Clara Campoamor brought women's rights into the sphere of Spanish politics during the 1930s

Google has paid tribute to a leading politician and activist of women's rights during the Spanish constitution of 1931.

Clara Campoamor, who was born 126 years ago today, is one of Europe's most influential - yet unknown - advocates of women's suffrage.

In celebration of the birth of Campoamor, IBTimes examines who she was and how she brought women's rights to the forefront of Spanish politics.

Who was she?

Clara Campoamor was born into a working class family in Madrid on 12 February 1888. She began working as a seamstress aged 13, before working in various governmental positions, with the Post Office in San Sebastian in 1909 and as a typing teacher in Madrid in 1914.

As a teacher, Clara was increasingly involved in the political scene in Madrid. She contributed to a liberal newspaper and secured a place at the law school at the University of Madrid.

What did she do?

Clara became active in various women's organisations during university, while writing political commentaries.
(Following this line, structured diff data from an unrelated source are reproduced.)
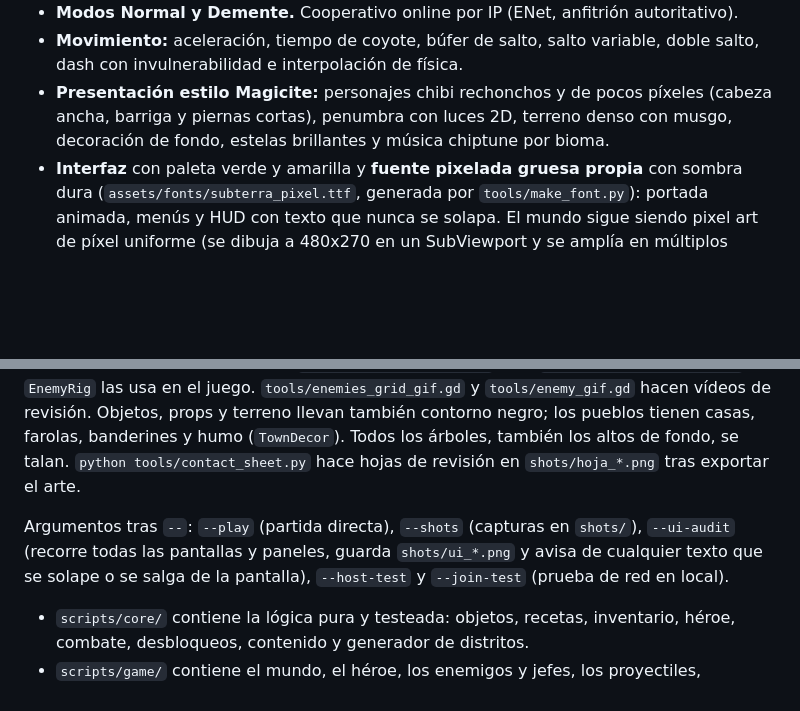
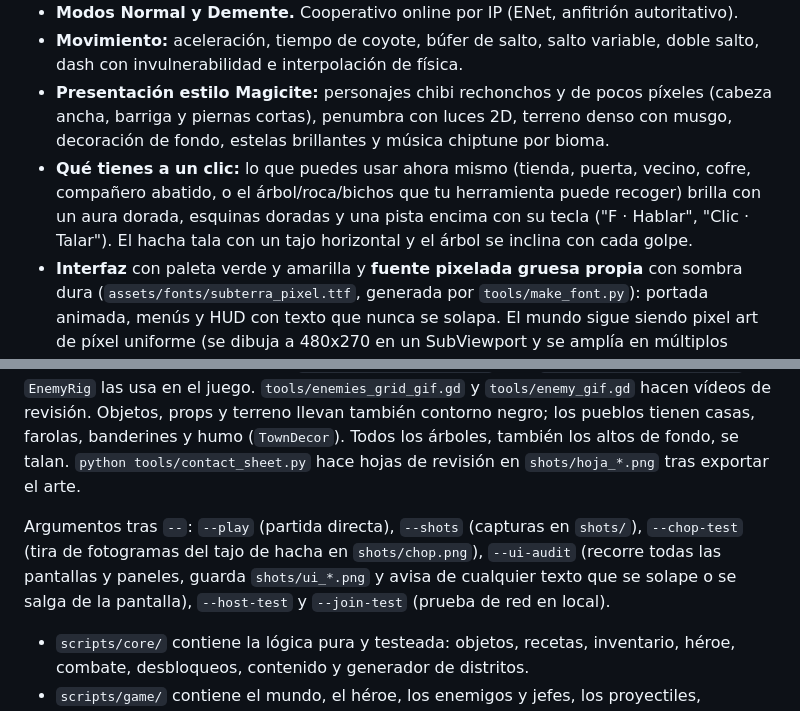
Before and after one commit to Cbs-cpu/subterra, a Markdown page: README.md, 2 parts joined by grey strips. GitHub-like rendering; blank space fills up the shorter version.

Commit message:
README: aura dorada, tajo horizontal y --chop-test
Co-Authored-By: Claude Opus 5.5 <noreply@anthropic.com>

```diff
--- a/README.md
+++ b/README.md
@@ -20,6 +20,7 @@ Tala, mina, combina objetos de dos en dos, baja 20 distritos eligiendo bioma en
 - **Modos Normal y Demente.** Cooperativo online por IP (ENet, anfitrión autoritativo).
 - **Movimiento:** aceleración, tiempo de coyote, búfer de salto, salto variable, doble salto, dash con invulnerabilidad e interpolación de física.
 - **Presentación estilo Magicite:** personajes chibi rechonchos y de pocos píxeles (cabeza ancha, barriga y piernas cortas), penumbra con luces 2D, terreno denso con musgo, decoración de fondo, estelas brillantes y música chiptune por bioma.
+- **Qué tienes a un clic:** lo que puedes usar ahora mismo (tienda, puerta, vecino, cofre, compañero abatido, o el árbol/roca/bichos que tu herramienta puede recoger) brilla con un aura dorada, esquinas doradas y una pista encima con su tecla ("F · Hablar", "Clic · Talar"). El hacha tala con un tajo horizontal y el árbol se inclina con cada golpe.
 - **Interfaz** con paleta verde y amarilla y **fuente pixelada gruesa propia** con sombra dura (`assets/fonts/subterra_pixel.ttf`, generada por `tools/make_font.py`): portada animada, menús y HUD con texto que nunca se solapa. El mundo sigue siendo pixel art de píxel uniforme (se dibuja a 480x270 en un SubViewport y se amplía en múltiplos enteros).
 
 ## Jugar
@@ -76,7 +77,7 @@ La escena se puede abrir y retocar en el editor (pestaña Animación); si se reg
 
 El resto de razas, vecinos, tenderos y enemigos con forma de persona usan el mismo sistema: `scripts/art/humanoid.gd` genera sus piezas (cabeza, torso, manos y pies con contorno negro y variantes: yelmos, setas, calaveras, túnicas…) y las monta con las poses que `RigPose` lee de las animaciones de `scenes/pj_rig.tscn`, así que todos se mueven igual que el protagonista. Los enemigos-criatura también van por piezas: `tools/enemigos.py` y `tools/enemigos_criaturas.py` dibujan las piezas (pivotes en `piezas.json`), `tools/enemy_defs*.gd` define esqueletos y animaciones, `tools/build_enemy_rig.gd` crea `scenes/enemigos/<id>.tscn` y `EnemyRig` las usa en el juego. `tools/enemies_grid_gif.gd` y `tools/enemy_gif.gd` hacen vídeos de revisión. Objetos, props y terreno llevan también contorno negro; los pueblos tienen casas, farolas, banderines y humo (`TownDecor`). Todos los árboles, también los altos de fondo, se talan. `python tools/contact_sheet.py` hace hojas de revisión en `shots/hoja_*.png` tras exportar el arte.
 
-Argumentos tras `--`: `--play` (partida directa), `--shots` (capturas en `shots/`), `--ui-audit` (recorre todas las pantallas y paneles, guarda `shots/ui_*.png` y avisa de cualquier texto que se solape o se salga de la pantalla), `--host-test` y `--join-test` (prueba de red en local).
+Argumentos tras `--`: `--play` (partida directa), `--shots` (capturas en `shots/`), `--chop-test` (tira de fotogramas del tajo de hacha en `shots/chop.png`), `--ui-audit` (recorre todas las pantallas y paneles, guarda `shots/ui_*.png` y avisa de cualquier texto que se solape o se salga de la pantalla), `--host-test` y `--join-test` (prueba de red en local).
 
 - `scripts/core/` contiene la lógica pura y testeada: objetos, recetas, inventario, héroe, combate, desbloqueos, contenido y generador de distritos.
 - `scripts/game/` contiene el mundo, el héroe, los enemigos y jefes, los proyectiles, recursos, trampas, el pueblo y la partida.
```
Clara Campoamor
Clara Campoamor was active in advocating women's rights before she fled Spain during the Civil WarGoogle

She earned her degree in 1924 and began practicing law, specialising in issues affecting women. In particular, she worked on cases of paternity and marriage. She helped found the International Federation of Women Lawyers in 1928.

How did she improve women's rights?

In 1927, Campoamor successfully advocated for improvements to be made to child labour laws, as well as electoral law changes. When it was finally legal for women to run for the Constituent Assembly - a new constitution was written in 1931 - she was one of three women who were elected, despite the fact women could not vote at the time.

That year, Campoamor was the first woman to address the constituent assembly of Spain.

She told male members of the assembly that the exclusion of women from voting was a violation of natural law.

Her opinion was opposed by political conservatives and Roman Catholic conservatives alike, as well as more liberal male members. Victoria Kent, who stood in the assembly, also disagreed with Campoamor's support of gender equality.

Defeated by her own party, Campoamor left after they decided to oppose women's suffrage. She continued to pursue her cause as an independent member of the assembly, maintaining her purpose was to be a spokesperson for women and women's issues.

Although a political outcast, she was appointed Director of Public Welfare from 1933 to 1934. In 1936, she fled the country during the Spanish Civil War and was banned from returning by the Francisco Franco regime. She died in exile in 1972.